EXERCISE:
Give the whole listing below once more, exactly, without pictures.

DATA SHOWN:
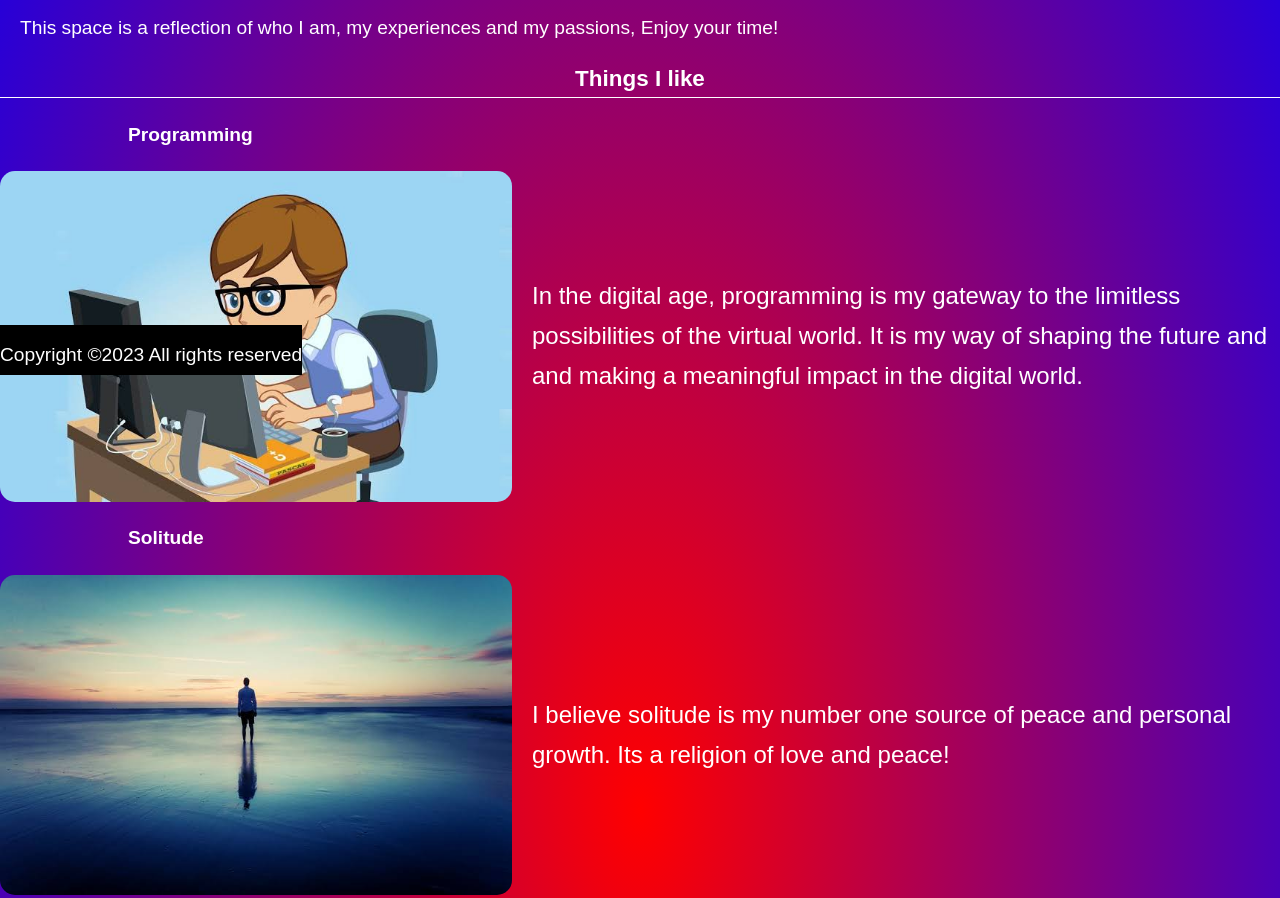
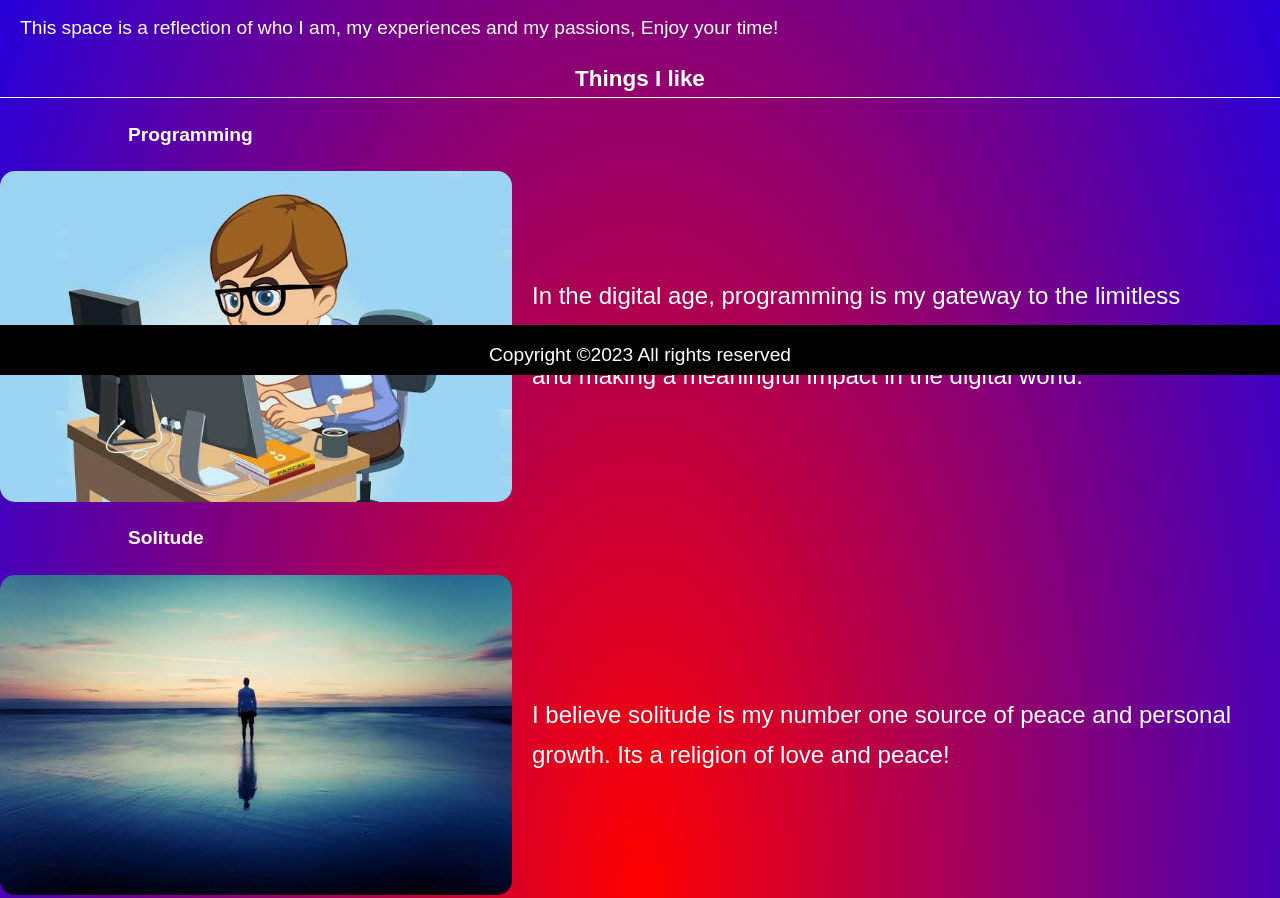
Before and after one commit to Nyanja23/josephmendeswebpage, a plain HTML site: page about/about.html in a window 1280 px wide. Shown: the part 425-1323 px from the top of the page. Drawn offline with Linux system fonts and the light colour scheme.

Commit message:
Update style.css

```diff
--- a/about/style.css
+++ b/about/style.css
@@ -42,12 +42,6 @@ header .links{
     display: flex;
     gap: 1.4rem;
 }
-/*@media screen and (max-width: 514px){
-    header{
-       display: grid;
-       gap: 0px;
-    }
-}*/
 @media screen and (max-width: 462px){
     .hero .offscreen{
         display: none;
@@ -72,6 +66,9 @@ main h3{
     text-align: center;
     border-bottom: 1px solid #fff;
     padding: 5px;
+}
+.hero {
+    margin-bottom: 20vh;
 }
 .hero > div img{
     width: 40%;
@@ -124,7 +121,9 @@ main h3{
 
 footer {
     position: fixed;
+    right: 0;
     bottom: 0;
+    width: 100%;
     text-align: center;
     background: #000;
     height: 50px;
```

SOLUTION:
Before and after one commit to Nyanja23/josephmendeswebpage, a plain HTML site: page about/about.html in a window 1280 px wide. Shown: the part 425-1323 px from the top of the page. Drawn offline with Linux system fonts and the light colour scheme.

Commit message:
Update style.css

```diff
--- a/about/style.css
+++ b/about/style.css
@@ -42,12 +42,6 @@ header .links{
     display: flex;
     gap: 1.4rem;
 }
-/*@media screen and (max-width: 514px){
-    header{
-       display: grid;
-       gap: 0px;
-    }
-}*/
 @media screen and (max-width: 462px){
     .hero .offscreen{
         display: none;
@@ -72,6 +66,9 @@ main h3{
     text-align: center;
     border-bottom: 1px solid #fff;
     padding: 5px;
+}
+.hero {
+    margin-bottom: 20vh;
 }
 .hero > div img{
     width: 40%;
@@ -124,7 +121,9 @@ main h3{
 
 footer {
     position: fixed;
+    right: 0;
     bottom: 0;
+    width: 100%;
     text-align: center;
     background: #000;
     height: 50px;
```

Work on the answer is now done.